=== Dataset records ===
........
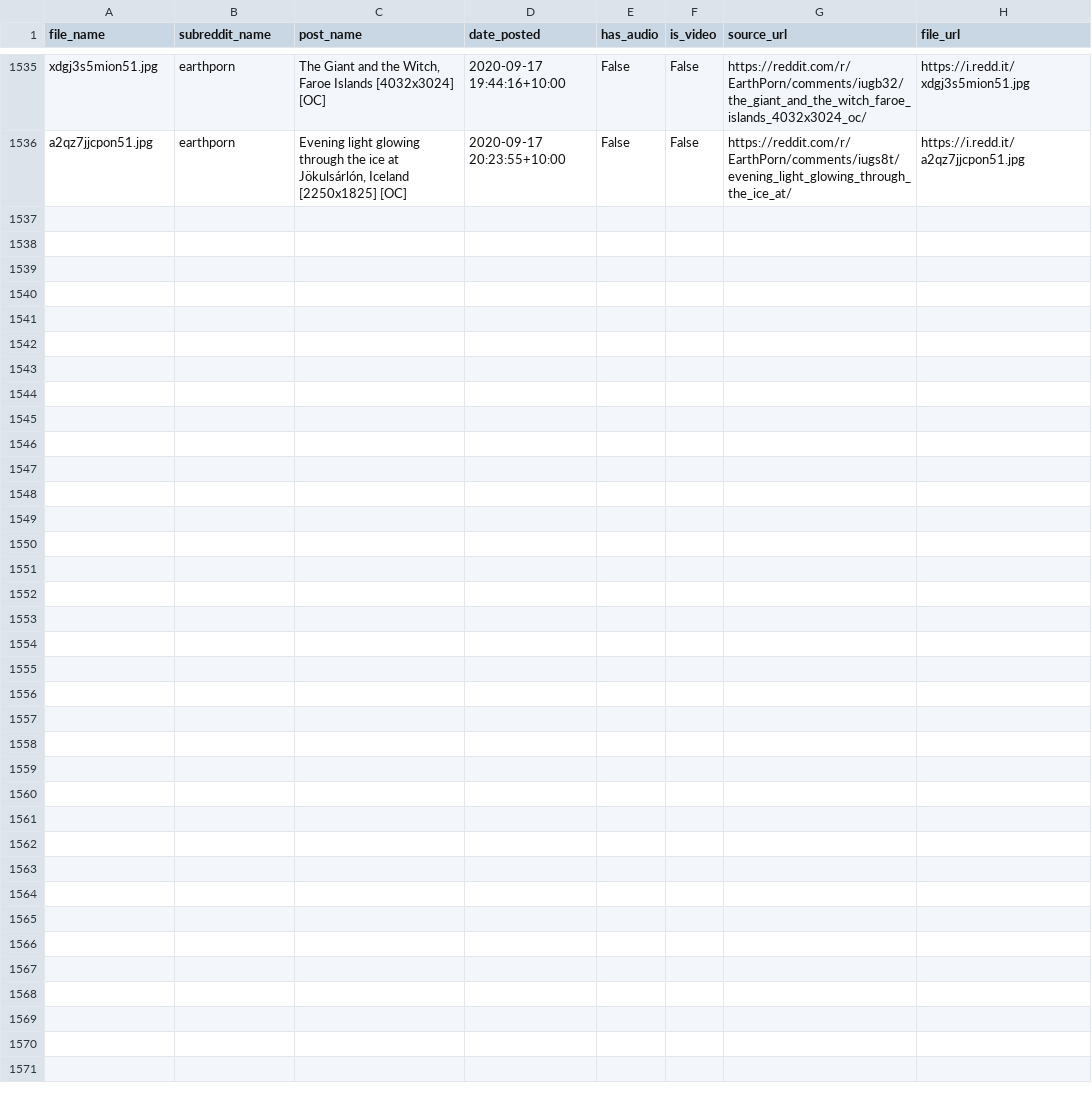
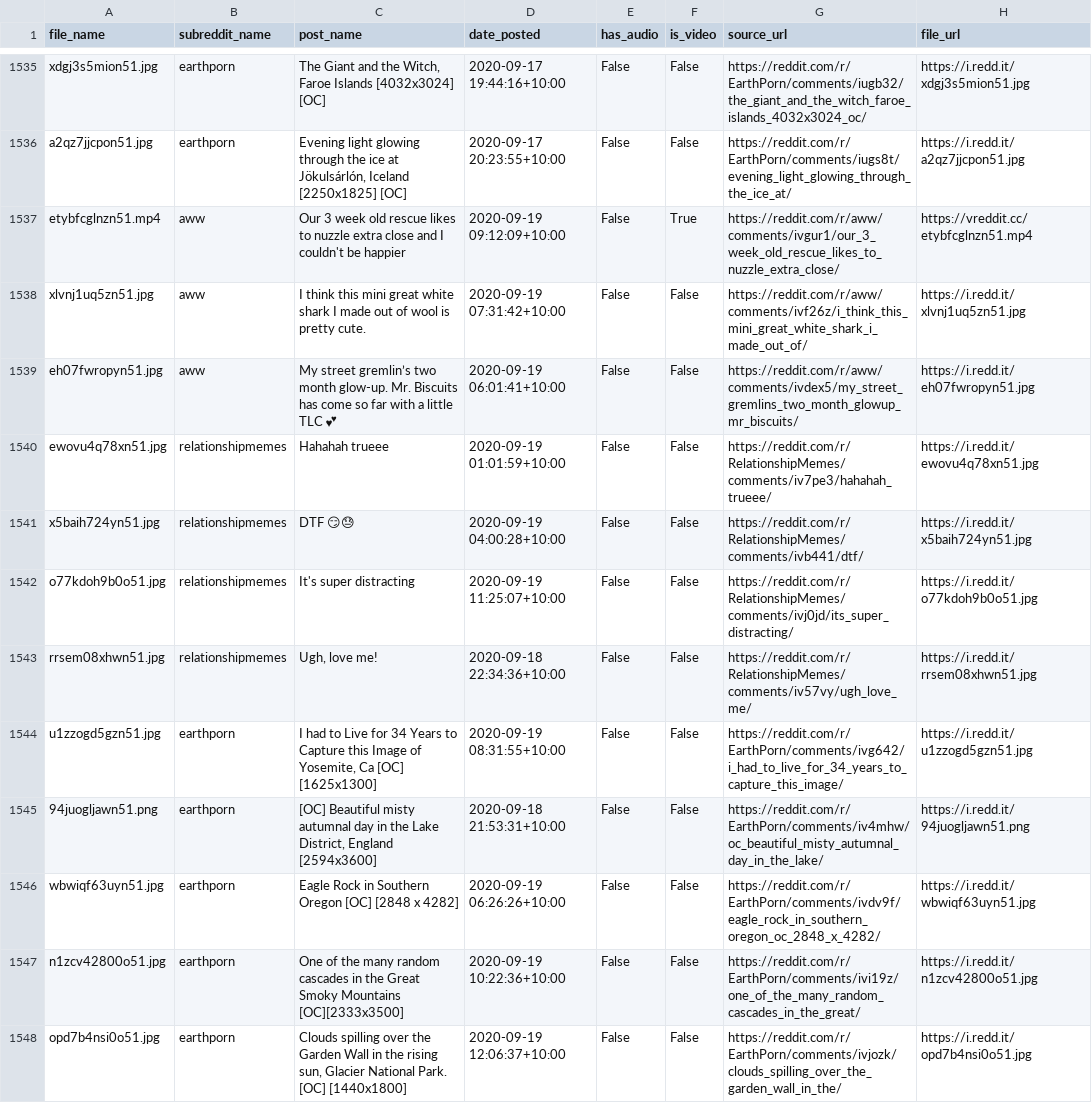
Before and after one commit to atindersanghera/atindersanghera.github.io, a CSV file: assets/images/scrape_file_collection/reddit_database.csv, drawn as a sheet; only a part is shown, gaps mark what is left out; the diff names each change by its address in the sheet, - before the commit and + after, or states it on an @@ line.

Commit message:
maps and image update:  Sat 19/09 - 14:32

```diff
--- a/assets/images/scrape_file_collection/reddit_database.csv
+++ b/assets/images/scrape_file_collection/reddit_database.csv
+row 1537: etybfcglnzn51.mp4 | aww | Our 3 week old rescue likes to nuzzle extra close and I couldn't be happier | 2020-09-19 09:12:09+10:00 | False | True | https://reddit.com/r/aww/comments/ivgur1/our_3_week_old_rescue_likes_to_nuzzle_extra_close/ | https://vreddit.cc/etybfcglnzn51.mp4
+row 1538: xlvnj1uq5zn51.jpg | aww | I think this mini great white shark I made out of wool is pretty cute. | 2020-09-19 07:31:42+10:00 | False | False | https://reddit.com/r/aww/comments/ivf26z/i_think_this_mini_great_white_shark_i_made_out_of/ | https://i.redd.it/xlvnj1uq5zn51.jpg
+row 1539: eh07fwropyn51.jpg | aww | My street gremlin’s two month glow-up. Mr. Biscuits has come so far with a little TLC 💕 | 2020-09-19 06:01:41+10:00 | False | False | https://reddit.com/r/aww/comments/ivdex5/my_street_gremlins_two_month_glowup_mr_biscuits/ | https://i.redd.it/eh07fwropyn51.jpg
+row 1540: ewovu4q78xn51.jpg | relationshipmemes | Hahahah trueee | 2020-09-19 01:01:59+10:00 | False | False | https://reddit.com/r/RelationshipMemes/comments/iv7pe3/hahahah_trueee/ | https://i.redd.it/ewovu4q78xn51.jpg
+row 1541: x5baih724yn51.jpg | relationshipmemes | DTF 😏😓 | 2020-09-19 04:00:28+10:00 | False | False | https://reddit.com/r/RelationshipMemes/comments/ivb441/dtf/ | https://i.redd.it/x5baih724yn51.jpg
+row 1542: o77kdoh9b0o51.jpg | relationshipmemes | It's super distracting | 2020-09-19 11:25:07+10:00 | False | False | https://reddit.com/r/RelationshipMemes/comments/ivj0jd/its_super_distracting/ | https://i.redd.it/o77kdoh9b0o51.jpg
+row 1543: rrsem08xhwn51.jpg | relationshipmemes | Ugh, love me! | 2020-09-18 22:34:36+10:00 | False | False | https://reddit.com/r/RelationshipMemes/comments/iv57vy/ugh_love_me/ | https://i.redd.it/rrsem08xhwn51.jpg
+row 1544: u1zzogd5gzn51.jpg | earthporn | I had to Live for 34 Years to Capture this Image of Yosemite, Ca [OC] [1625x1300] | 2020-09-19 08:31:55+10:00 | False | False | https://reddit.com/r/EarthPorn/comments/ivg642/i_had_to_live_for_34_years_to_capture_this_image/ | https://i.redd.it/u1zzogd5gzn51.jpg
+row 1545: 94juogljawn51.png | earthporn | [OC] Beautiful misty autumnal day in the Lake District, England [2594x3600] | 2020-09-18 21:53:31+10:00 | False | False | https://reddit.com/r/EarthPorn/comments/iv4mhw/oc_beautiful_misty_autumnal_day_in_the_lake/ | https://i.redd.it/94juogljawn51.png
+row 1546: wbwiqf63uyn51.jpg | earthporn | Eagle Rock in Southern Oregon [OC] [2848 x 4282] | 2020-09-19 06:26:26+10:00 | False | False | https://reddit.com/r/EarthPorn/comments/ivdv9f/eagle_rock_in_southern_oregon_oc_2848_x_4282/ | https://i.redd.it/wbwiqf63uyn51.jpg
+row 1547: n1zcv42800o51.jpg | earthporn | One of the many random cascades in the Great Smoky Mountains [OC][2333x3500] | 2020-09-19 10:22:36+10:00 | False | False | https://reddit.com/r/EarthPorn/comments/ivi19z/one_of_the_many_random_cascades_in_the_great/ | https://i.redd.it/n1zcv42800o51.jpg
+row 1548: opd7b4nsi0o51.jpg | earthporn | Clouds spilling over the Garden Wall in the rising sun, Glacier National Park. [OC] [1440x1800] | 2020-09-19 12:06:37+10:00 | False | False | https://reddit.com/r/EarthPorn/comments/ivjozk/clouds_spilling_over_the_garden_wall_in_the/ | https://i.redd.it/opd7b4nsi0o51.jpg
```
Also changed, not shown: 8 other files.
........
=== What is needed ===
Copy each line in the data that holds the word "this".

=== Finished exercise ===
+row 1538: xlvnj1uq5zn51.jpg | aww | I think this mini great white shark I made out of wool is pretty cute. | 2020-09-19 07:31:42+10:00 | False | False | https://reddit.com/r/aww/comments/ivf26z/i_think_this_mini_great_white_shark_i_made_out_of/ | https://i.redd.it/xlvnj1uq5zn51.jpg
+row 1544: u1zzogd5gzn51.jpg | earthporn | I had to Live for 34 Years to Capture this Image of Yosemite, Ca [OC] [1625x1300] | 2020-09-19 08:31:55+10:00 | False | False | https://reddit.com/r/EarthPorn/comments/ivg642/i_had_to_live_for_34_years_to_capture_this_image/ | https://i.redd.it/u1zzogd5gzn51.jpg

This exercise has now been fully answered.